Writing Wednesday: Media Kits and Press Releases
Did you miss it? Shall I post it here again? Oh, go ahead... ogle a bit...
So... now what? Now... on to the hard(er) work of promoting the book before it's released.
I'd like to think that once the book is released, word of mouth will have it flying off the shelves. But how to get those first few mouths to talk about my book?
I downloaded a simple guide to book promotion, telling me the pieces I need to have for a press kit, what to include in each piece, etc.
For those of you wondering, a simple book press kit should contain the following:
1. a cover page (a simple letter addressed to the recipient)
2. an author bio
3. an About the Book page
4. a fact sheet (info about the book that a bookseller uses to look up the book thru distribution channels)
5. book reviews (if available)
6. events calendar (if available)
7. a press release (if appropriate)
Some people put the actual book into the press kit. Or a link/code for the reader to get a copy of the ebook for free. (Especially if you're looking for reviews. Give them the book.)
I would add (and plan to add) that if you have color postcards of your book cover, or even book marks, you might want to include one of those. (My mother in law, a former PR guru, suggested printing the event listings onto book marks, and to change them as appropriate.)
Photos are also always good for local press coverage. Many local papers are itching to have more images to add interest to their pages, especially if you're a local author and are flexible with timing. Good human interest story for a slow news day.

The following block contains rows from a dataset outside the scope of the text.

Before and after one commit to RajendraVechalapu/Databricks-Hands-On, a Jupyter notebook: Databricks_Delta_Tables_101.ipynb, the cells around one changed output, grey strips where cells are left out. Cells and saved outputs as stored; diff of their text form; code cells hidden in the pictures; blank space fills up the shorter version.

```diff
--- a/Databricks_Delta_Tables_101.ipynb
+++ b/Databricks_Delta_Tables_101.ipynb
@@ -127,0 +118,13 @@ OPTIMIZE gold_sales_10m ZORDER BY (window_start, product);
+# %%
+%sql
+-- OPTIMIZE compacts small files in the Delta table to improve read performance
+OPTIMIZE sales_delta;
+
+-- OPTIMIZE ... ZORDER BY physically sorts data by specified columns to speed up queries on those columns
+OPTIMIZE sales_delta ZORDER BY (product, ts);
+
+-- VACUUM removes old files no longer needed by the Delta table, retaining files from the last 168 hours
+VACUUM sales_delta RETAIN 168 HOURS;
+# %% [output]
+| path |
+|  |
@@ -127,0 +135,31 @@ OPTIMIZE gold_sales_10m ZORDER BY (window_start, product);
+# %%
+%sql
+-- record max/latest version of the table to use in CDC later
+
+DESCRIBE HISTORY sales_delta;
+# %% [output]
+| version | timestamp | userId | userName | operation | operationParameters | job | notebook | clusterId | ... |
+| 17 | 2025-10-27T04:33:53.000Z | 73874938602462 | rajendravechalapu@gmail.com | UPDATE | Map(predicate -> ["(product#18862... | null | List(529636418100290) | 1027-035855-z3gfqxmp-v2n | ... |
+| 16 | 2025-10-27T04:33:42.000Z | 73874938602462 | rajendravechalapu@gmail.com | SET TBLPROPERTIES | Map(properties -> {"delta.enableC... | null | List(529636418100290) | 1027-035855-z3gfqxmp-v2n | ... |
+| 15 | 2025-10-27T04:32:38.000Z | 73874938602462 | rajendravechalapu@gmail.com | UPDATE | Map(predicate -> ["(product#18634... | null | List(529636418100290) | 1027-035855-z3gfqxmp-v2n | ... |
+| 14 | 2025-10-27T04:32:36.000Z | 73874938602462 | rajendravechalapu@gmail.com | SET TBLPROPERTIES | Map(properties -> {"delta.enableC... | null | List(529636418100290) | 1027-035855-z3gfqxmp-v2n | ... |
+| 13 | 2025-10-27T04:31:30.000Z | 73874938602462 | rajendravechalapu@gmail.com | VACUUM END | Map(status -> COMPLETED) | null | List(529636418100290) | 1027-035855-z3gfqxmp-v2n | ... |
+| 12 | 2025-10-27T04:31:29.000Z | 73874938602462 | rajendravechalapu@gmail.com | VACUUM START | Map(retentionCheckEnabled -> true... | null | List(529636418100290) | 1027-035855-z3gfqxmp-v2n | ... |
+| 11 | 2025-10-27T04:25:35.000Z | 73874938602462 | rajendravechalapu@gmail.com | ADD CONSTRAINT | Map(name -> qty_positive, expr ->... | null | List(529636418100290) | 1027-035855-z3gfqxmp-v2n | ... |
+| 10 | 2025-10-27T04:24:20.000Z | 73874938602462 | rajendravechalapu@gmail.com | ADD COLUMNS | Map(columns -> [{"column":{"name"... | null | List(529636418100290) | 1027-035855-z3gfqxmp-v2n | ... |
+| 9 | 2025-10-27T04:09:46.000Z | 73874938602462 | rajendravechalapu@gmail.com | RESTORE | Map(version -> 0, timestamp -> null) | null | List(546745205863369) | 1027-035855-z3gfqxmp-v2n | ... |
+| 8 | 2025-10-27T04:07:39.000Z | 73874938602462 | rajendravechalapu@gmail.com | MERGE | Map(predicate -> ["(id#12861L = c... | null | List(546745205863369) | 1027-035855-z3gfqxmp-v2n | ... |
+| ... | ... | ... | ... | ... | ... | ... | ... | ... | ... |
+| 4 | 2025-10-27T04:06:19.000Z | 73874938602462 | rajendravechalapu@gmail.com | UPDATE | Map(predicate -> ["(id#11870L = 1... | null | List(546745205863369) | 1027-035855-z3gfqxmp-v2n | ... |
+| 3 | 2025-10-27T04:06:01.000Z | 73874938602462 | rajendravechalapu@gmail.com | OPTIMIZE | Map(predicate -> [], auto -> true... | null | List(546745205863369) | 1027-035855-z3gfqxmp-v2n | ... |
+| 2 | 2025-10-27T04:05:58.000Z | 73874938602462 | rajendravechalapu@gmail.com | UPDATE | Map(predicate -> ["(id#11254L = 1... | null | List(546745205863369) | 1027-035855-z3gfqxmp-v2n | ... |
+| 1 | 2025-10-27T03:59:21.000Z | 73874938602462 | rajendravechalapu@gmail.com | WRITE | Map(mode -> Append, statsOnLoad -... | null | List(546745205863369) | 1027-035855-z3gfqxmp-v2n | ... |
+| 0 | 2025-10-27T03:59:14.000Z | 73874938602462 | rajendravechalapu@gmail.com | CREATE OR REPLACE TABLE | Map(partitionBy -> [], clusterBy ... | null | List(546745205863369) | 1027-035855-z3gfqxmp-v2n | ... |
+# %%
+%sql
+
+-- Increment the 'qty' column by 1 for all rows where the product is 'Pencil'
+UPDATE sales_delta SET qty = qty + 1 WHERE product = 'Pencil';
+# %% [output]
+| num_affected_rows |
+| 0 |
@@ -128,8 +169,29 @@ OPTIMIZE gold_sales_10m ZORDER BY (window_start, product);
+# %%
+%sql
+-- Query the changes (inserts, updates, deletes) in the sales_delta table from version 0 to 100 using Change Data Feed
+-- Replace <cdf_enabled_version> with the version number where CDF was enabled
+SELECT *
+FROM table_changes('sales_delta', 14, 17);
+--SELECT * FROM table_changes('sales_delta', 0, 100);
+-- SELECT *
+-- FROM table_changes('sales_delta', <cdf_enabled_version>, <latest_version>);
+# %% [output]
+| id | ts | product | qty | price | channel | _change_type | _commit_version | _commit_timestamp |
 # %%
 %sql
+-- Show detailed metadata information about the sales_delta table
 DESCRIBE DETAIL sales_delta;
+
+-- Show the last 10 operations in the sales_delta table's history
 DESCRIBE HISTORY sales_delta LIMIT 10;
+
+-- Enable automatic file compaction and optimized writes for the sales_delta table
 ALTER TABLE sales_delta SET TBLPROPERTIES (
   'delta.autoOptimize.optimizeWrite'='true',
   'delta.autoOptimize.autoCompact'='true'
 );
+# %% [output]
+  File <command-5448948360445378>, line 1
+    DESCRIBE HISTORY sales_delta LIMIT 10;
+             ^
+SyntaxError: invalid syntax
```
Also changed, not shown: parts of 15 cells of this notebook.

Another caveat is that many places are all electronic now, even some local papers prefer to get everything via email so that it's easier to cut and paste. My girl scout troop had a lot of success getting their press releases and photos in the local papers when the girls emailed them. Made it so easy for the editor to drop them right onto the page.
But wait. I should know this stuff. I used to actually work in advertising. I did public relations as, you know, a real job for a while. So... Why is this different?
Trust me. It is. Not that it's hard to promote a good product - and I do think this book will be a great product - but the whole self-promotion thing gives me the willies.Tooting my own horn doesn't come naturally to me. So I'm trying to pretend it's a product. That this Katie O'Sullivan person is just a client. Otherwise, my mind goes blank and I hear crickets chirping in the recesses of my (empty) head.
Any advice? Words of wisdom? Sample press releases you wish to share?
What do you find to be the hardest part of promotion and marketing? And how did you do it? Or how do you plan to do it in the future?